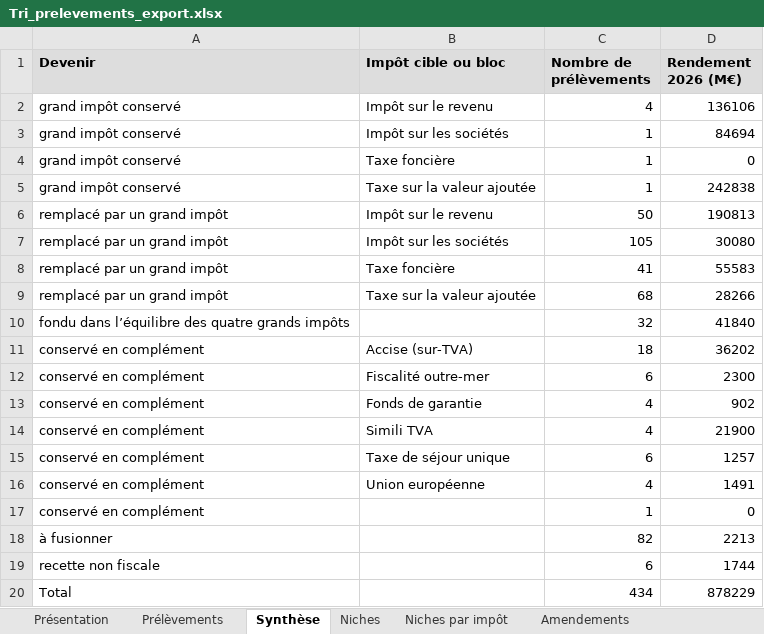
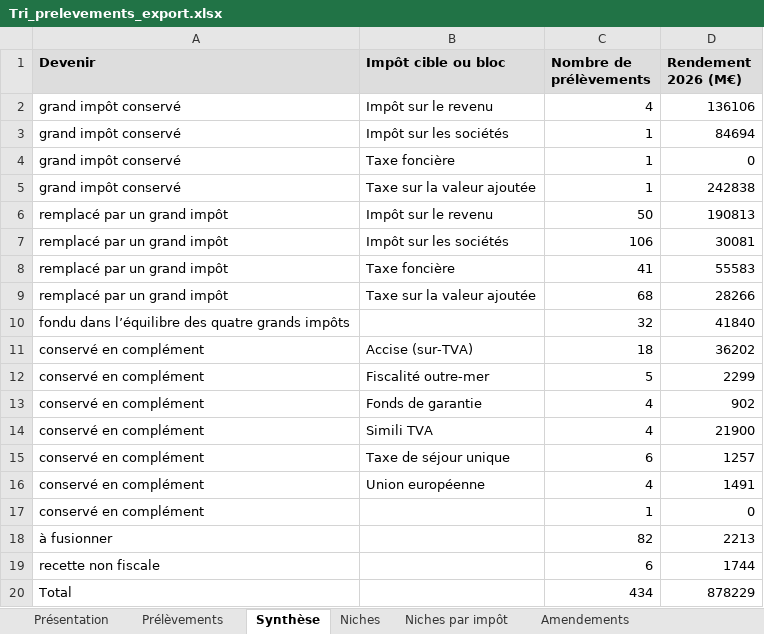
Before and after one commit to resolution-ib-dev/Resolution-2027, an Excel workbook: chantier/livrables/tri_prelevements/Tri_prelevements_export.xlsx, sheet Synthèse, drawn as a sheet; values as stored, in another font and other column widths than the file's, no borders; the diff names each change by its address in the sheet, - before the commit and + after, or states it on an @@ line.

```diff
--- a/chantier/livrables/tri_prelevements/Tri_prelevements_export.xlsx (sheet Synthèse)
+++ b/chantier/livrables/tri_prelevements/Tri_prelevements_export.xlsx (sheet Synthèse)
-C7 (Nombre de prélèvements): 105
+C7 (Nombre de prélèvements): 106
-D7 (Rendement 2026 (M€)): 30080
+D7 (Rendement 2026 (M€)): 30081
-C12 (Nombre de prélèvements): 6
+C12 (Nombre de prélèvements): 5
-D12 (Rendement 2026 (M€)): 2300
+D12 (Rendement 2026 (M€)): 2299
```
Also changed, not shown: sheet Prélèvements, sheet Amendements, chantier/livrables/tri_prelevements/Tri_prelevements_travail_20261103.xlsx, 12 other files.
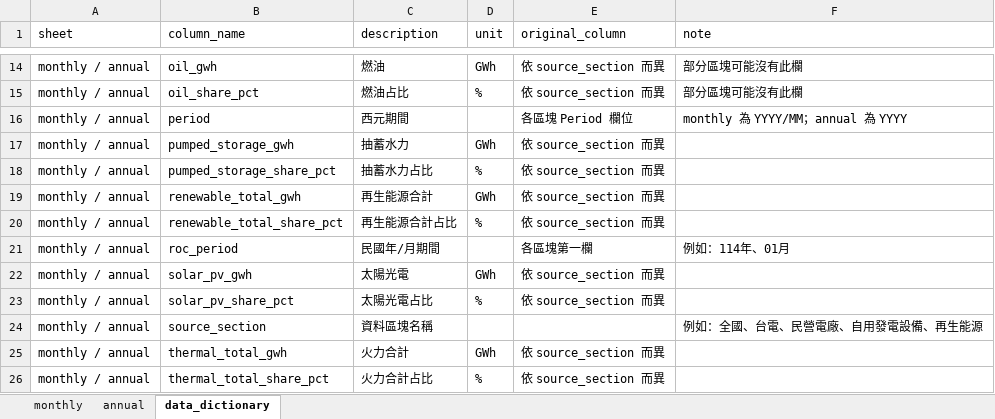
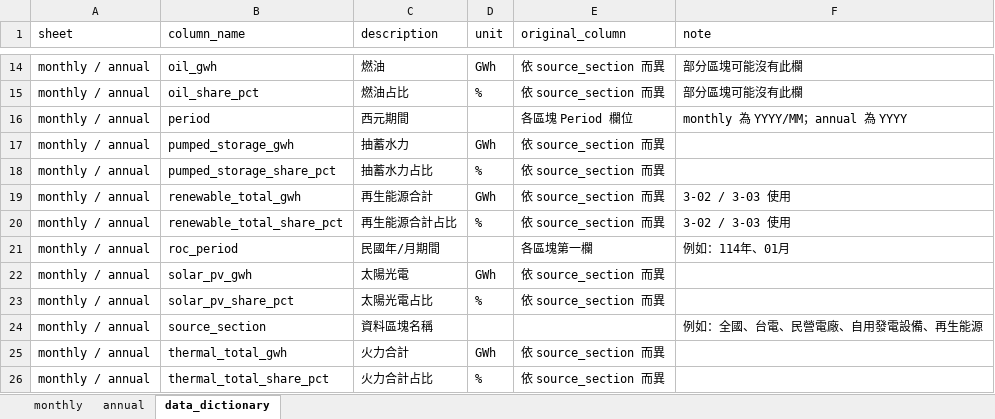
Before and after one commit to hsucheyi/energy-administration-scraper, an Excel workbook: output/zone_monthly_3_02/electricity_generation_3_02.xlsx, sheet data_dictionary, drawn as a sheet; only a part is shown, gaps mark what is left out; values as stored, in another font and other column widths than the file's, no borders; the diff names each change by its address in the sheet, - before the commit and + after, or states it on an @@ line.

```diff
--- a/output/zone_monthly_3_02/electricity_generation_3_02.xlsx (sheet data_dictionary)
+++ b/output/zone_monthly_3_02/electricity_generation_3_02.xlsx (sheet data_dictionary)
-F19:F20 (note): (empty)
+F19:F20 (note): 3-02 / 3-03 使用
```
Also changed, not shown: output/zone_monthly_3_03/installed_capacity_3_03.xlsx, output/zone_monthly_4_01/renewable_electricity_generation_4_01.xlsx, 2 other files.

§ **EXERCISE DIRECTIONS**
Output the data above in full and exactly, with every image left out.

§ **SOLUTION TO THIS EXERCISE**
Before and after one commit to resolution-ib-dev/Resolution-2027, an Excel workbook: chantier/livrables/tri_prelevements/Tri_prelevements_export.xlsx, sheet Synthèse, drawn as a sheet; values as stored, in another font and other column widths than the file's, no borders; the diff names each change by its address in the sheet, - before the commit and + after, or states it on an @@ line.

```diff
--- a/chantier/livrables/tri_prelevements/Tri_prelevements_export.xlsx (sheet Synthèse)
+++ b/chantier/livrables/tri_prelevements/Tri_prelevements_export.xlsx (sheet Synthèse)
-C7 (Nombre de prélèvements): 105
+C7 (Nombre de prélèvements): 106
-D7 (Rendement 2026 (M€)): 30080
+D7 (Rendement 2026 (M€)): 30081
-C12 (Nombre de prélèvements): 6
+C12 (Nombre de prélèvements): 5
-D12 (Rendement 2026 (M€)): 2300
+D12 (Rendement 2026 (M€)): 2299
```
Also changed, not shown: sheet Prélèvements, sheet Amendements, chantier/livrables/tri_prelevements/Tri_prelevements_travail_20261103.xlsx, 12 other files.
Before and after one commit to hsucheyi/energy-administration-scraper, an Excel workbook: output/zone_monthly_3_02/electricity_generation_3_02.xlsx, sheet data_dictionary, drawn as a sheet; only a part is shown, gaps mark what is left out; values as stored, in another font and other column widths than the file's, no borders; the diff names each change by its address in the sheet, - before the commit and + after, or states it on an @@ line.

```diff
--- a/output/zone_monthly_3_02/electricity_generation_3_02.xlsx (sheet data_dictionary)
+++ b/output/zone_monthly_3_02/electricity_generation_3_02.xlsx (sheet data_dictionary)
-F19:F20 (note): (empty)
+F19:F20 (note): 3-02 / 3-03 使用
```
Also changed, not shown: output/zone_monthly_3_03/installed_capacity_3_03.xlsx, output/zone_monthly_4_01/renewable_electricity_generation_4_01.xlsx, 2 other files.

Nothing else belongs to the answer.